New Delhi, India: Leading geospatial industry technologists, users and government think tank got together to explore the value, purpose and economic contribution of geospatial technology at Geospatial Artha Summit, organised by Geospatial Media & Communications here today.
Peter Large , Vice President Channel Development, Trimble, traced the relevance of the pioneering efforts of Gerardus Mercator, the world’s first scientific map maker whose 500th anniversary was commemorated with this event. A child of The Renaissance, a period of exponential development of knowledge in art, science, architecture and discovery, Mercator created the world’s first atlas, identified for the first time, “America” on two continents, and established the Mercator Projection technique that enabled simpler navigation. As the world today puts geospatial data to work to make the world more efficient, productive, safer and cleaner, it was Mercator’s printed maps that are among the earliest instances of making geospatial information accessible. Mercator’s legacy, observed Peter, is having spurred the utility and value of geospatial information.
MV Kotwal, Director & President (Heavy Engineering), Larsen & Toubro Ltd, India discussed how one of the largest engineering companies in India is utilising geospatial technology. Geospatial technology is being applied in L&T infrastructure projects like integrated townships, airports and roads. It is being used in applications like property & boundary, government / environment clearance, flora mapping, topography visualization, shoreline monitoring programme, and property information system. Kotwal acknowledged the pivotal role played by ISRO in encouraging wide industrial participation. The industry has also matured to take on integrator & EPC role. The company, through its precision manufacturing, is enabling capacities necessary for satellite activities. He also explained how the company is using photogrammetry for precision manufacturing.
Suresh Prabhu, Former Union Minister and Parliamentarian, India, touching upon the economy of the country, obverted that the problem of Indian economy lies in the fact that agriculture engages 2/3rd of the country’s population but contributes only 16 percent to GDP. The challenge is the upliftment of this segment of the population. It is here that geospatial technology can play a crucial role. The two key elements in agriculture are land and water, and geospatial technology can contribute to judicious use of both these elements through things like analysis of land use patterns, thereby increasing productivity. He however stressed on the new governance models for maximum benefits.

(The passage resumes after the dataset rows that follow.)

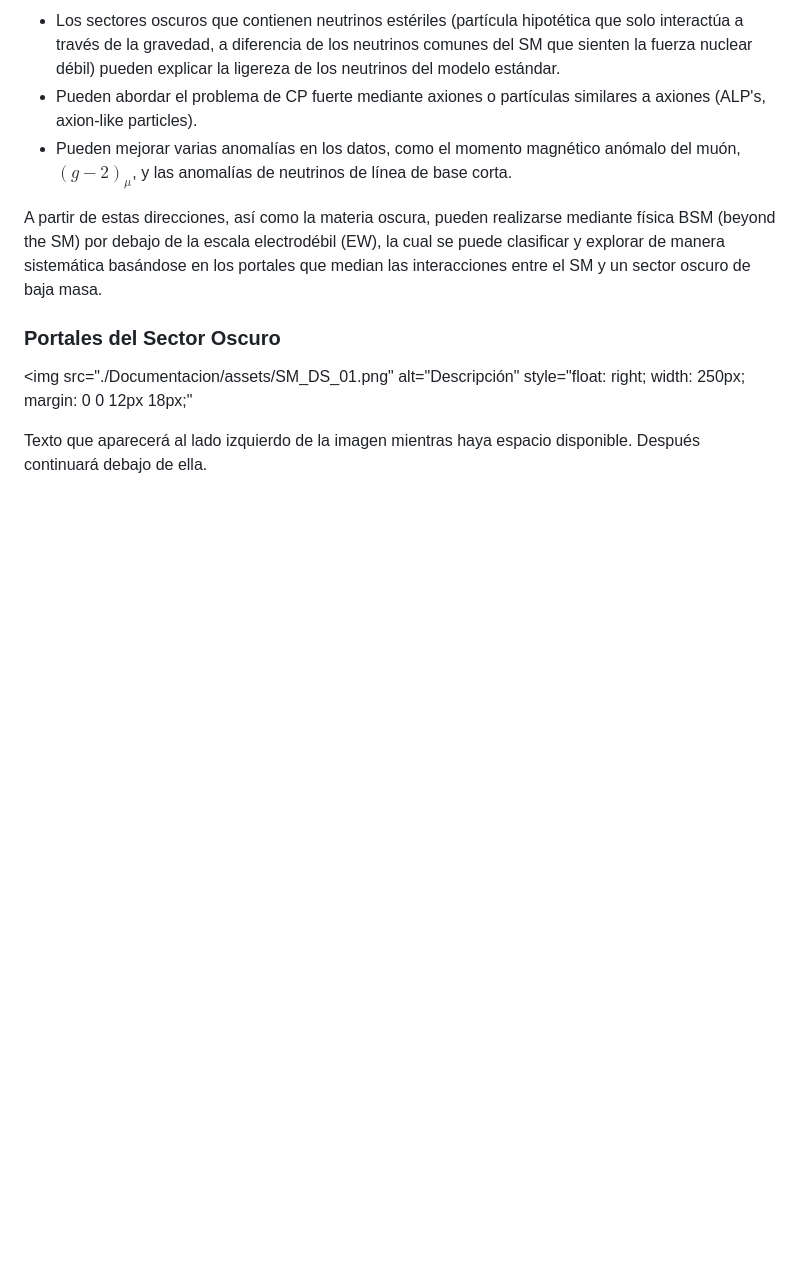
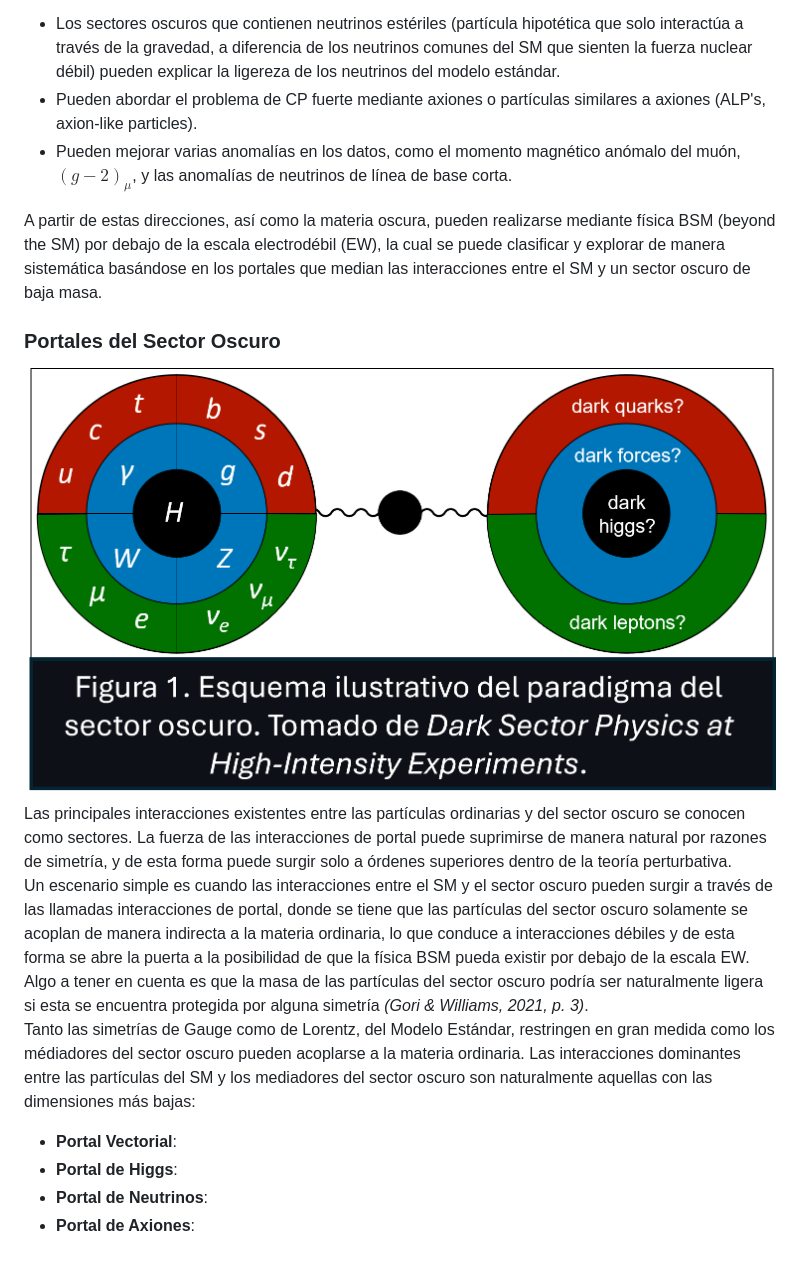
Before and after one commit to MASilva139/ECFM-PF, a Markdown page: README.md, the part around one of its changes. Rendered like a GitHub page; pictures changed too: Documentacion/assets/SM_DS_03.png (added); blank space fills up the shorter version.

Commit message:
PF:39-(MD_Init:07)

```diff
--- a/README.md
+++ b/README.md
@@ -30,10 +31,18 @@ A partir de estas direcciones, así como la materia oscura, pueden realizarse me
 <img
-  src="./Documentacion/assets/SM_DS_01.png"
-  alt="Descripción"
-  style="float: right; width: 250px; margin: 0 0 12px 18px;"
+src="./Documentacion/assets/SM_DS_03.png"
+alt="Descripción"
+attributionsrc="https://arxiv.org/pdf/2209.04671v1"
+style="float: right; width: 250px; margin: 0 0 12px 18px;"
 >
+Las principales interacciones existentes entre las partículas ordinarias y del sector oscuro se conocen como sectores. La fuerza de las interacciones de portal puede suprimirse de manera natural por razones de simetría, y de esta forma puede surgir solo a órdenes superiores dentro de la teoría perturbativa.
+<div style="clear: both;"></div>
+</picture>
 
-Texto que aparecerá al lado izquierdo de la imagen mientras haya espacio
-disponible. Después continuará debajo de ella.
+Un escenario simple es cuando las interacciones entre el SM y el sector oscuro pueden surgir a través de las llamadas interacciones de portal, donde se tiene que las partículas del sector oscuro solamente se acoplan de manera indirecta a la materia ordinaria, lo que conduce a interacciones débiles y de esta forma se abre la puerta a la posibilidad de que la física BSM pueda existir por debajo de la escala EW. Algo a tener en cuenta es que la masa de las partículas del sector oscuro podría ser naturalmente ligera si esta se encuentra protegida por alguna simetría *(Gori & Williams, 2021, p. 3)*.
+<br></br>
+Tanto las simetrías de Gauge como de Lorentz, del Modelo Estándar, restringen en gran medida como los médiadores del sector oscuro pueden acoplarse a la materia ordinaria. Las interacciones dominantes entre las partículas del SM y los mediadores del sector oscuro son naturalmente aquellas con las dimensiones más bajas:
 
-<div style="clear: both;"></div>
+* ****Portal Vectorial****:
+* ****Portal de Higgs****:
+* ****Portal de Neutrinos****:
+* ****Portal de Axiones****:
```
Also changed, not shown: other parts of README.md (+1 -0 lines), Documentacion/assets/SM_DS_02.png (added).
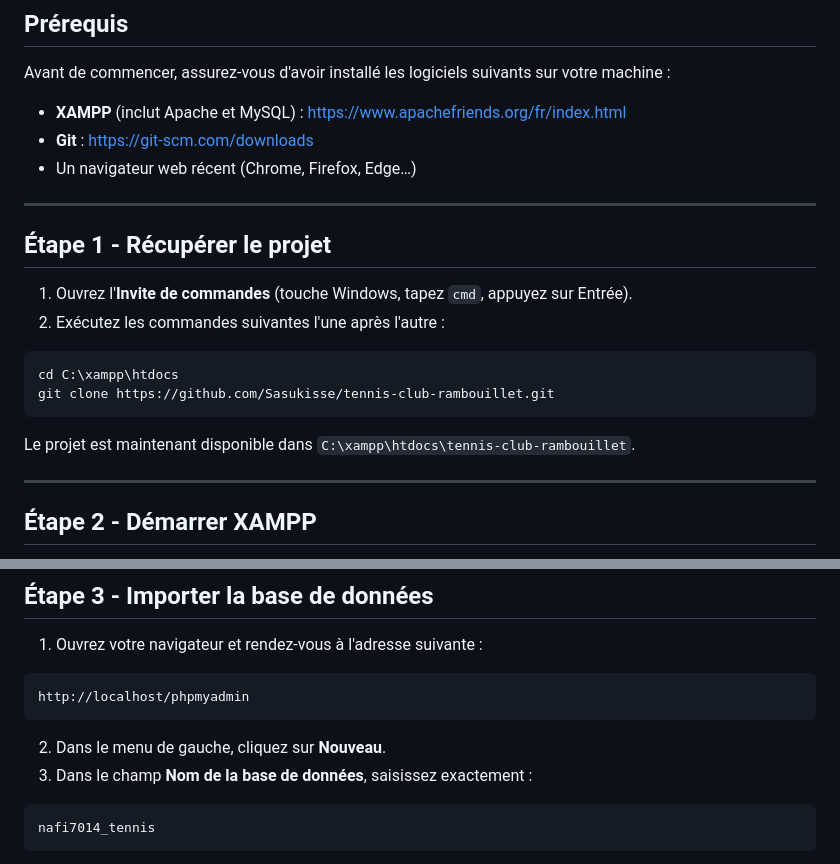
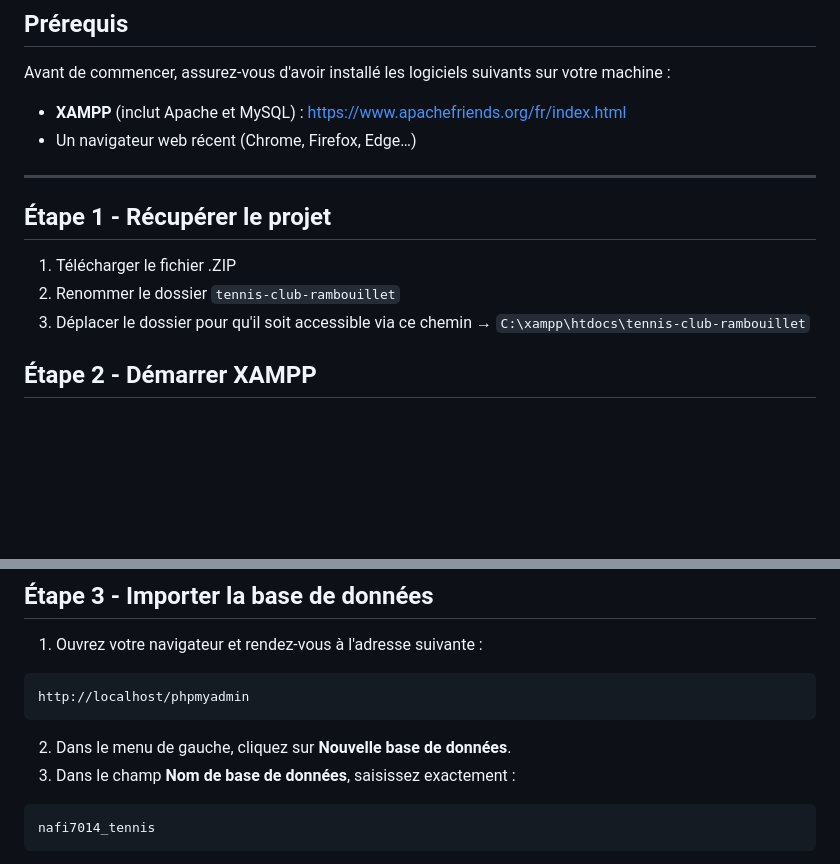
Before and after one commit to Sasukisse/tennis-club-rambouillet, a Markdown page: README.md, 2 parts joined by grey strips. Drawn GitHub-style; blank space fills up the shorter version.

Commit message:
Modification du README
Updated instructions for project setup and database creation.

````diff
--- a/README.md
+++ b/README.md
@@ -10,24 +10,15 @@ Il comprend un site public ainsi qu'un espace membre et administrateur développ
 Avant de commencer, assurez-vous d'avoir installé les logiciels suivants sur votre machine :
 
 - **XAMPP** (inclut Apache et MySQL) : https://www.apachefriends.org/fr/index.html
-- **Git** : https://git-scm.com/downloads
 - Un navigateur web récent (Chrome, Firefox, Edge…)
 
 ---
 
 ## Étape 1 - Récupérer le projet
 
-1. Ouvrez l'**Invite de commandes** (touche Windows, tapez `cmd`, appuyez sur Entrée).
-2. Exécutez les commandes suivantes l'une après l'autre :
-
-```
-cd C:\xampp\htdocs
-git clone https://github.com/Sasukisse/tennis-club-rambouillet.git
-```
-
-Le projet est maintenant disponible dans `C:\xampp\htdocs\tennis-club-rambouillet`.
-
----
+1. Télécharger le fichier .ZIP
+2. Renommer le dossier `tennis-club-rambouillet`
+3. Déplacer le dossier pour qu'il soit accessible via ce chemin → `C:\xampp\htdocs\tennis-club-rambouillet`
 
 ## Étape 2 - Démarrer XAMPP
 
@@ -47,8 +38,8 @@ Les deux services doivent afficher un fond vert, indiquant qu'ils sont bien dém
 http://localhost/phpmyadmin
 ```
 
-2. Dans le menu de gauche, cliquez sur **Nouveau**.
-3. Dans le champ **Nom de la base de données**, saisissez exactement :
+2. Dans le menu de gauche, cliquez sur **Nouvelle base de données**.
+3. Dans le champ **Nom de base de données**, saisissez exactement :
 
 ```
 nafi7014_tennis
````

CP Baid, Deputy MD, Monnet Ispat Energy Ltd, India discussed geospatial technology as an enabler in natural resources with least adverse ecological impact. The technology can be a major differentiator during the prospecting stage, by identifying viability of any project – whether the mineral volume available at any particular site makes production viable. Geospatial technology can also help in management of closing and revegetation of mines. He also highlighted the benefits of GPS in tracking movements of huge machinery across the mines, adding to safety and productivity. Having highlighted the benefits, he urged that need is felt at national and state level for spatial data infrastructure. According to him, data needs to be created for non-coal mines and minerals.
Dr. Shailesh Nayak, Secretary, Department of Earth Sciences, showcased the economic value of oceans and the need for discovery, understanding and application of knowledge regarding oceans. The ocean presents both living and non-living resources which can contribute significantly to economy. The former resources include fishery, cryobiology, ice shelf and lakes and marine biotechnology. He informed about the Ocean Biogeographic Information System (OBIS); it is also being developed in India. The non-living resources include continental shelf, poly-metallic nodules, development of deep ocean technology, ocean cobalt crust, hydro-thermal deposits and gas hydrates. Dr. Nayak also informed about the planned deep ocean drilling, as well as plans to study the geoid anomaly over certain areas of Indian Ocean. He stressed on the need to focus on ocean for a sustainable future.
Dr. NP Gupta, Chairman & Managing Director, DESEIN Private Limited, India discussed the relevance of geospatial technology in the energy sector. Informing that the planned additional capacity in the 12th Five Year Plan is 75785 MW, he said that geospatial technology can be beneficial in guiding and clearing projects, as well as in transmission and distribution. Also, one of the major sources of power generation in India is coal. Advancements in coal mining are therefore required, and geospatial technology can have a role to play here.
Michael Jones highlighted the increasing involvement of non-professional, common people in creation of maps and the evolution of technology from being secretive to where everyone is involved, and where there’s flooding of information. Countries are increasingly being mapped by their people, with 187 out of 192 countries having being mapped by their people. He also remarked that “phone is the computer of tomorrow”. Dr. Kumar Navulur, Director, Next Generation Products, DigitalGlobe, USA, talked about hoe satellite imagery can be made ubiquitous. What the industry needs to do according to him is to offer better quality, higher accuracy, complete coverage, fresher imagery, easier access, and should be economical. He concluded that the integration of imagery with other geospatial technologies is vital for success of earth observation industry.
Source: Our correspondent